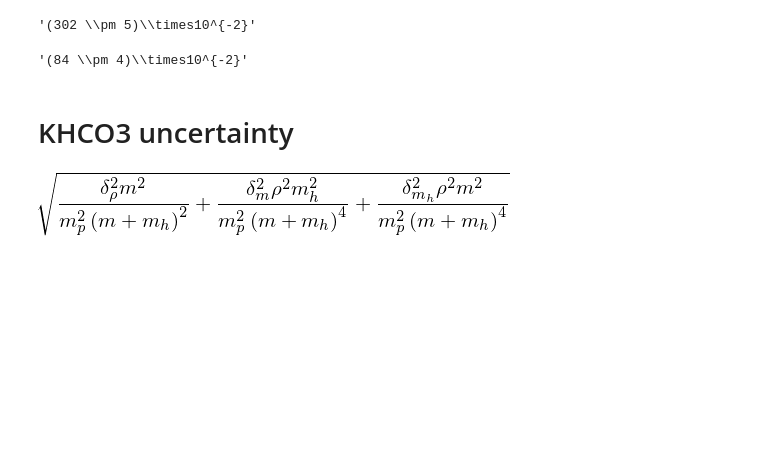
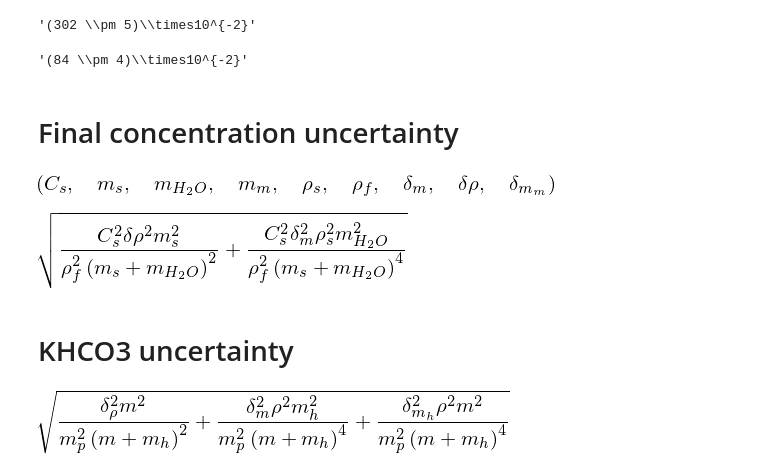
Before and after one commit to jsbarbosa/TesisQuimica, a Jupyter notebook: Data/Concentration/Concentration.ipynb, the cells around one changed output. Cells and saved outputs as stored; diff of their text form; code cells hidden in the pictures; blank space fills up the shorter version.

```diff
--- a/Data/Concentration/Concentration.ipynb
+++ b/Data/Concentration/Concentration.ipynb
@@ -111,6 +111,25 @@ makeString(*getSignificant(wt, dw))
 makeString(*getSignificant(C, dC))
 # %% [output]
 '(84 \\pm 4)\\times10^{-2}'
+# %% [markdown]
+# Final concentration uncertainty
+# %%
+C, m, mh, mm, rhos, rhof, dm, drho, dh = spy.symbols(r'C_s m_s m_{H_2O} m_m \rho_s \rho_f \delta_m \delta\rho \delta_{m_m}')
+# %%
+C, m, mh, mm, rhos, rhof, dm, drho, dh
+# %% [output]
+[figure, added]
+# %%
+C_ = (C * m / (m + mh)) * rhos / rhof
+dm_ = (C_.diff(m)*dm).simplify()
+drho_ = (C_.diff(rhos) + C.diff(rhof))*drho
+
+dh_ = C.diff(mh)*dh
+
+dC = spy.sqrt(dm_**2 + drho_**2 + dh_**2)
+dC
+# %% [output]
+[figure, added]
 # %% [markdown]
 # KHCO3 uncertainty
 # %%
```
Also changed, not shown: 5 other files.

━━━

_DIRECTIONS FOR THIS TASK_
Nothing but a number is expected: the tally of lines in the records that include the word "makeString".

_ANSWER AREA_
2